Theater Crossing Borders: Transnational and Transcultural
Exchange in Early Modern Drama
Robert Henke and Eric Nicholson, Co-editors
The commedia dell'arte actor Tristano Martinelli on the road.
From Compositions de Rhetorique, 1601.
book examines early modern theater as an international phenomenon,
considering in particular the exchanges that occurred across
national and regional borders that demarcated political-linguistic-cultural
entities. Early modern theater is remarkable both in the ways
that it represented transnational exchanges and in the ways that
it enacted them, by means of border-crossing acting troupes;
the transmission of theatrical tropes and gags between actors
and playwrights; the exchanges of actors, playwrights, and theatrical
culture at the aristocratic and thus "supranational" level; the
representation of "foreign" identity; the transmission and translation
of printed plays across national borders; and by many other vehicles.
Early modern theater was capable of generating "contact zones" that
communicated across national and regional boundaries, and allowed
for both material and symbolic exchange. In this volume we are
more interested in cultural relationships of exchange and reciprocity
(which can obtain even in asymmetrically political alignments)
rather than in one-way encounters of hegemony and domination?which,
to be sure, certainly also existed between nations and regions
in the early modern period.|
- Introduction. By Robert Henke
- Section One. Traveling Actors
- Robert Henke (Associate Professor, Washington University), "Border-Crossing
in the Commedia dell'Arte"
- M.A. Katritzky (Research Fellow in Theatre Studies, The
Open University), "English Troupes in Early Modern Germany:
- Section Two. Transportable Units
- Richard Andrews (Professor Emeritus of Italian, University
of Leeds), "A Midsummer Night's Dream and Italian Pastoral"
- Melissa Walter (Assistant Professor,Campion College, University of Regina), "Dramatic Bodies and Novellesque Spaces in
Jacobean Tragedy and Tragicomedy"
- Section Three. The Question of the Actress: Moral and
- Eric Nicholson (Senior Lecturer, Syracuse University
in Florence), "Ophelia Sings Like a Prima Donna Innamorata:
Ophelia's Mad Scene and the Italian Female Performer"
- Jane Tylus (Professor of Italian, New York University), "Theorizing
Women's Place: Nicholas Poussin, The Rape of the Sabines,
and the Early Modern Stage"
- Section Four.
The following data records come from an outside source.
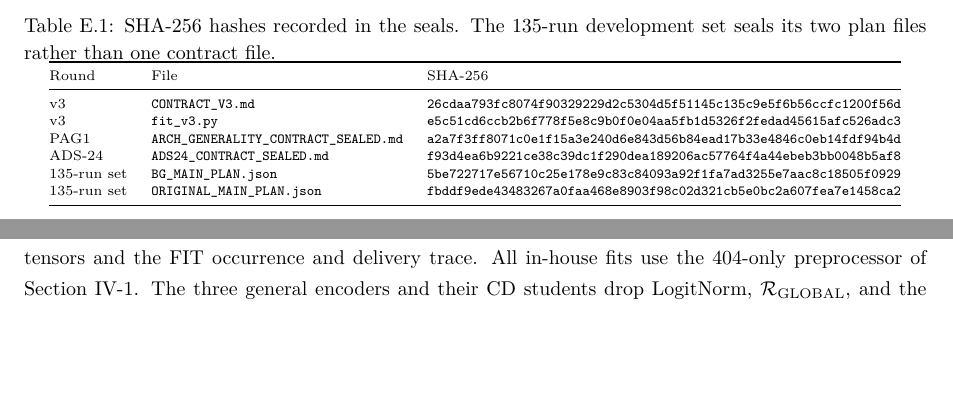
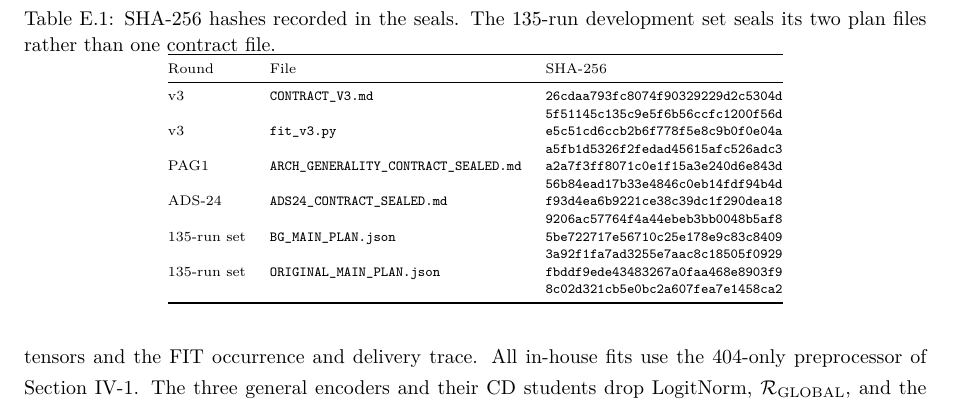
Before and after one commit to pyk-kentech/-, a LaTeX thesis (kentech.tex, which reads main/prophet/e_reproducibility.tex): two parts of pages 76 and 77 of 84 before the commit and part of page 77 of 84 after it, the two joined at a grey line, cut so that both start at the same text, the shorter picture padded with empty space. Compiled offline with XeLaTeX.

Commit message:
paper: wrap SHA-256 hashes onto two lines to fit the page

```diff
--- a/main/prophet/e_reproducibility.tex
+++ b/main/prophet/e_reproducibility.tex
@@ -79,12 +79,12 @@ set seals its two plan files rather than one contract file.}
 \toprule
 Round & File & SHA-256 \\
 \midrule
-v3 & \texttt{CONTRACT\_V3.md} & \texttt{26cdaa793fc8074f90329229d2c5304d5f51145c135c9e5f6b56ccfc1200f56d} \\
-v3 & \texttt{fit\_v3.py} & \texttt{e5c51cd6ccb2b6f778f5e8c9b0f0e04aa5fb1d5326f2fedad45615afc526adc3} \\
-PAG1 & \texttt{ARCH\_GENERALITY\_CONTRACT\_SEALED.md} & \texttt{a2a7f3ff8071c0e1f15a3e240d6e843d56b84ead17b33e4846c0eb14fdf94b4d} \\
-ADS-24 & \texttt{ADS24\_CONTRACT\_SEALED.md} & \texttt{f93d4ea6b9221ce38c39dc1f290dea189206ac57764f4a44ebeb3bb0048b5af8} \\
-135-run set & \texttt{BG\_MAIN\_PLAN.json} & \texttt{5be722717e56710c25e178e9c83c84093a92f1fa7ad3255e7aac8c18505f0929} \\
-135-run set & \texttt{ORIGINAL\_MAIN\_PLAN.json} & \texttt{fbddf9ede43483267a0faa468e8903f98c02d321cb5e0bc2a607fea7e1458ca2} \\
+v3 & \texttt{CONTRACT\_V3.md} & \texttt{\begin{tabular}[t]{@{}l@{}}26cdaa793fc8074f90329229d2c5304d\\5f51145c135c9e5f6b56ccfc1200f56d\end{tabular}} \\
+v3 & \texttt{fit\_v3.py} & \texttt{\begin{tabular}[t]{@{}l@{}}e5c51cd6ccb2b6f778f5e8c9b0f0e04a\\a5fb1d5326f2fedad45615afc526adc3\end{tabular}} \\
+PAG1 & \texttt{ARCH\_GENERALITY\_CONTRACT\_SEALED.md} & \texttt{\begin{tabular}[t]{@{}l@{}}a2a7f3ff8071c0e1f15a3e240d6e843d\\56b84ead17b33e4846c0eb14fdf94b4d\end{tabular}} \\
+ADS-24 & \texttt{ADS24\_CONTRACT\_SEALED.md} & \texttt{\begin{tabular}[t]{@{}l@{}}f93d4ea6b9221ce38c39dc1f290dea18\\9206ac57764f4a44ebeb3bb0048b5af8\end{tabular}} \\
+135-run set & \texttt{BG\_MAIN\_PLAN.json} & \texttt{\begin{tabular}[t]{@{}l@{}}5be722717e56710c25e178e9c83c8409\\3a92f1fa7ad3255e7aac8c18505f0929\end{tabular}} \\
+135-run set & \texttt{ORIGINAL\_MAIN\_PLAN.json} & \texttt{\begin{tabular}[t]{@{}l@{}}fbddf9ede43483267a0faa468e8903f9\\8c02d321cb5e0bc2a607fea7e1458ca2\end{tabular}} \\
 \bottomrule
 \end{tabular}
 \end{table}
```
Performing Alterity: Doubled National Identity
- Christian Billing (Lecturer in Drama, University of Hull), "The
Dutch Diaspora in English Comedy: 1598 to 1618"
- Susanne Wofford (Professor of English, University of
Wisconsin, Madison), "Foreign Emotions"
- Jaques Lezra (Professor of English and Spanish, University
of Wisconsin, Madison), "Translated Turks on the Early
- Section Five. Performing a Nation: Transregional Exchanges
- Clare McManus (Lecturer in English, Roehampton University,
London), "Epicene in Edinburgh (1672): City Comedy Beyond
the London Stage"
- David Schalkwyk (Professor of English, University of
Cape Town, South Africa), "Proto-nationalist Performatives
and Trans-theatrical Displacement in Henry V"
- Shormistha Panja (Professor of English, University of
Delhi, India), "Shakespeare on the Indian Stage: Resistance,
- Mace Perlman (Professional Actor and Mime), "Reading
Shakespeare, Reading the Masks: Fixed Forms and the Breath
- Select Bibliography.